**Entries supplied**
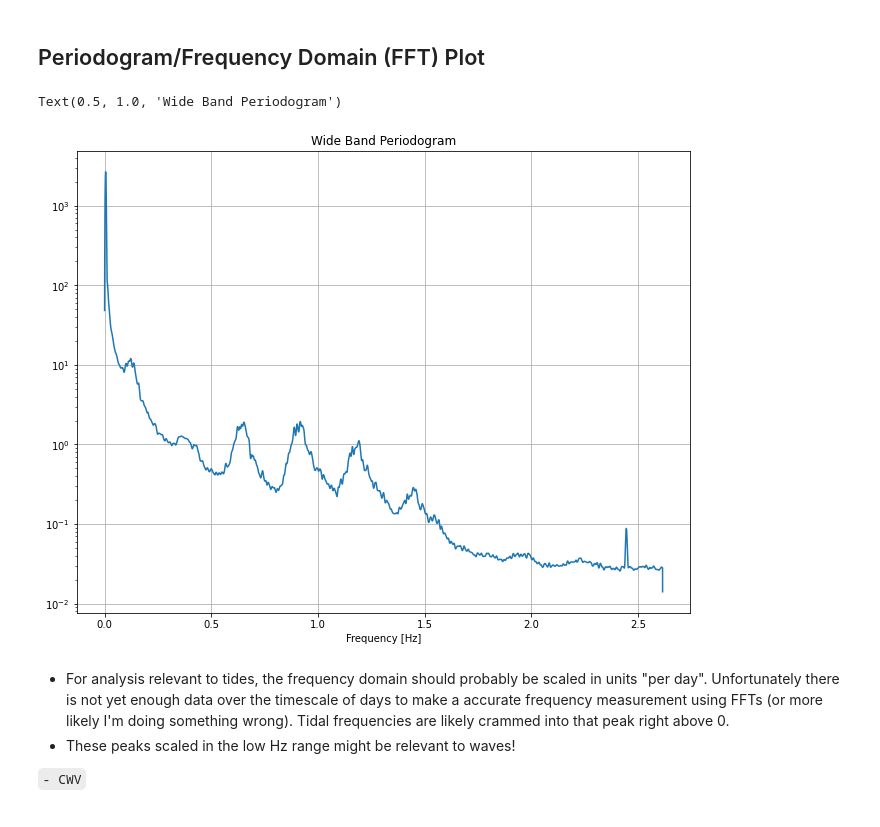
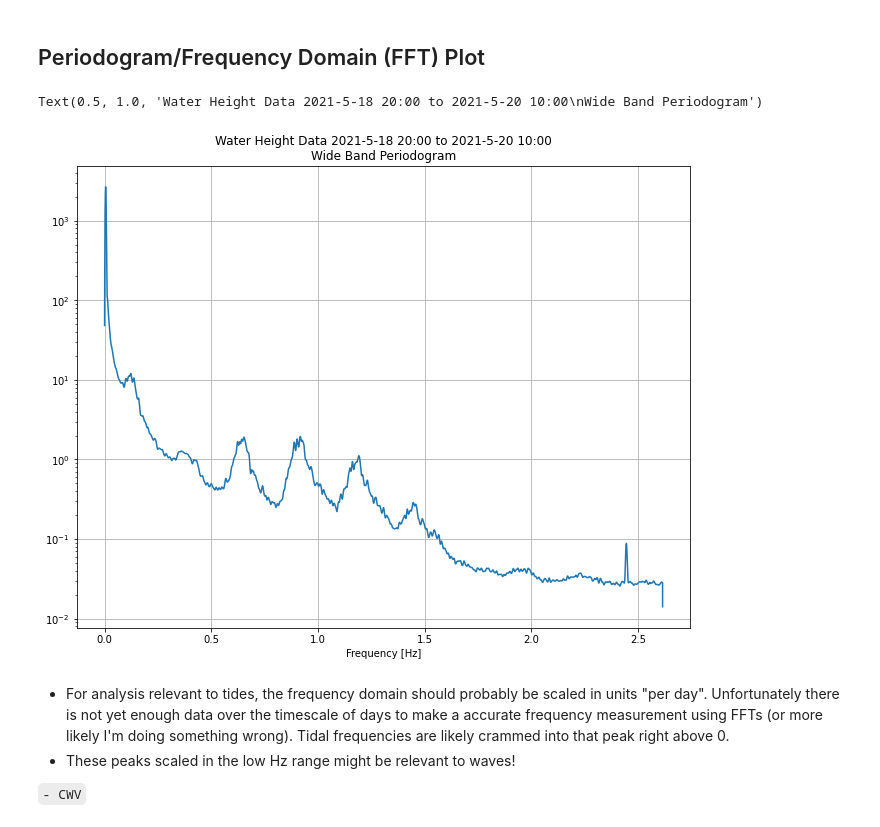
Before and after one commit to edgecollective/tide-analysis, a Jupyter notebook: jupyter/tides_periodogram.ipynb, the cells around one changed output. Drawn from its saved outputs; the diff is of its cells as text; code cells hidden in the pictures.

```diff
--- a/jupyter/tides_periodogram.ipynb
+++ b/jupyter/tides_periodogram.ipynb
@@ -86,41 +86,42 @@ from scipy import signal
 from matplotlib import pyplot as plt
 
 N_PERSEG = 2**10
 N_FFT = 2**16
 
 fig = plt.figure(figsize=(11.0,8.5))
 axes  = fig.subplots(nrows=1)
 axes = [axes]  #comment out for more than 1 subplot
 
 samples_per_second = samples_per_day/(60*60*24.0)
-f_r, Pxx = signal.welch(Y-Y.mean(),fs=samples_per_second, nperseg=N_PERSEG, nfft=N_FFT)
+Ym0 = Y-Y.mean() #remove 0 frequency bias
+f_r, Pxx = signal.welch(Ym0,fs=samples_per_second, nperseg=N_PERSEG, nfft=N_FFT)
 
 axes[0].plot(f_r, Pxx)
 YLIM = (1e-5,1e4)
 axes[0].set_yscale('log')
 #ax.set_xscale('log')
 
 axes[0].grid(True)
+axes[0].set_xlabel("Amplitude [m]")
 axes[0].set_xlabel("Frequency [Hz]")
-#axes[0].set_xlim(0.0,65.0)
-#axes[0].set_ylim(*YLIM)
-axes[0].set_title("Wide Band Periodogram")
+axes[0].set_title(f"Water Height Data {START_TIMESTAMP} to {END_TIMESTAMP}\nWide Band Periodogram")
 
-
+#TODO another chart for low frequency range scale [per day] units!
 #XLIM = (0.0,10000.0)
 #YLIM = (1e-3,1e-1)
 
 #axes[1].plot(f_r, Pxx)
 #axes[1].set_xlim(*XLIM)
 #axes[1].set_ylim(*YLIM)
 
 #axes[1].set_yscale('log')
 #axes[1].grid(True)
-#axes[1].set_xlabel("Frequency [Hz]")
+#axes[1].set_xlabel("Amplitude [m]")
+#axes[1].set_xlabel("Frequency [Per Day]")
 #axes[1].set_title("Low Freq. Band Periodogram")
 # %% [output]
-Text(0.5, 1.0, 'Wide Band Periodogram')
+Text(0.5, 1.0, 'Water Height Data 2021-5-18 20:00 to 2021-5-20 10:00\nWide Band Periodogram')
-[figure, old version]
+[figure, new version]
 # %% [markdown]
  - For analysis relevant to tides, the frequency domain should probably be scaled in units "per day".  Unfortunately there is not yet enough data over the timescale of days to make a accurate frequency measurement using FFTs (or more likely I'm doing something wrong). Tidal frequencies are likely crammed into that peak right above 0.
  - These peaks scaled in the low Hz range might be relevant to waves!
```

**How to complete this task**
Gather each line of the listing containing the word "YLIM" and show it.

**Exercise response**
 YLIM = (1e-5,1e4)
-#axes[0].set_ylim(*YLIM)
 #YLIM = (1e-3,1e-1)
 #axes[1].set_ylim(*YLIM)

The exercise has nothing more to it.